Then, just seconds later, the blighted past and an uncertain future rush back in to drown you."
writes in Walrus Magazine
about coming of age in the long shadow of the AIDS epidemic. via utne
“You have to understand,” he said. “AIDS was
gay culture. All the big events were AIDS fundraisers. All the plays, all the movies were AIDS plays and AIDS movies. It was a complete and total obsession, driven by a barely managed hysterical fear on everybody’s part.” The rallying call was simple: “Silence equals death.” The woefully inadequate response to AIDS in the early years was due largely to the invisibility of gay culture. AIDS forced its prey to fight for their lives and dignity, which in turn spurred a rapid acceleration of gay rights.

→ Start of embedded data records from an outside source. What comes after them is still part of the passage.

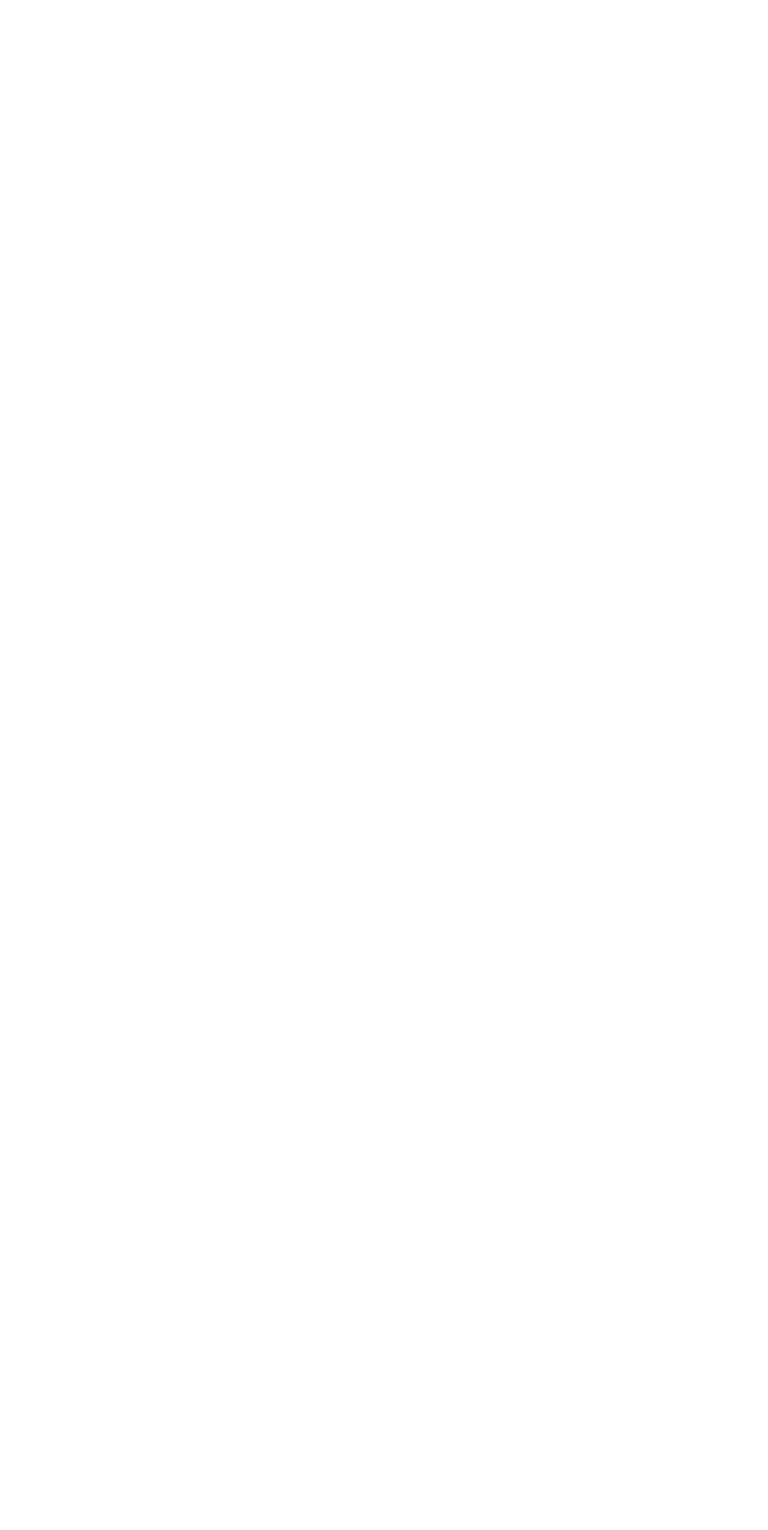
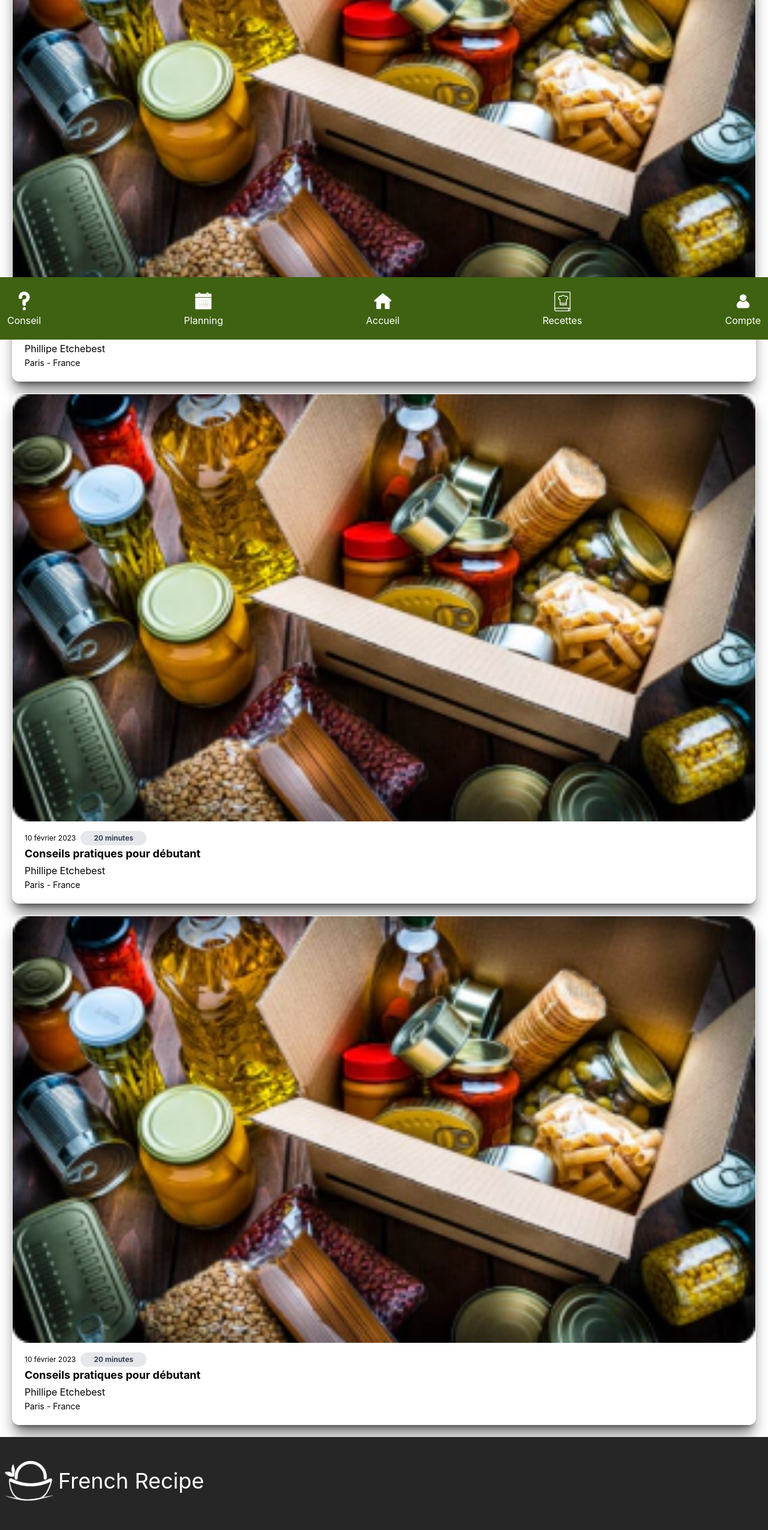
Before and after one commit to Fleurent-Julien/2022-sae203-projet-Fleurent-Garnier-Bondy, a Vue app: page / in a window 1280 px wide. Before the commit this address had no page. Shown: the part 234-2784 px from the top of the page at 60% size. Before the commit the page ends 800 px from the top, so only its background shows below. Built offline with nearby package versions, Linux system fonts and the light colour scheme.

Commit message:
Index visible

```diff
--- a/src/App.vue
+++ b/src/App.vue
@@ -1,8 +1,15 @@
 <script setup lang="ts">
 import { RouterView } from 'vue-router'
-import Navigation from './components/Navigation.vue';
+import cardconseils from '@/components/cardconseils.vue';
+import Navigation from '@/components/Navigation.vue';
+import FooterPage from '@/components/FooterPage.vue';
 </script>
 
 <template>
+  <cardconseils></cardconseils>
+      <cardconseils></cardconseils>
+      <cardconseils></cardconseils>
+      <Navigation></Navigation>
+      <FooterPage></FooterPage>
   <RouterView />
 </template>
```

I nodded quietly as Bryan told me about friends he had buried, as one must when hearing other people’s war stories, attention being the only appropriate contribution. One of his greatest friends had died just weeks before the drugs became available. “What happened in 1996, then? ” I asked. “How did things change when the drugs came out? ”
Bryan sputtered, the way he does when three books are trying to exit his mouth at once. “Everything changed! The whole body of assumptions everyone carried around was gone. The death sentence was gone, virtually overnight, and the disease immediately went underground. Within a breathtakingly short period, it went from being a thing everybody talked about to a thing nobody talked about.”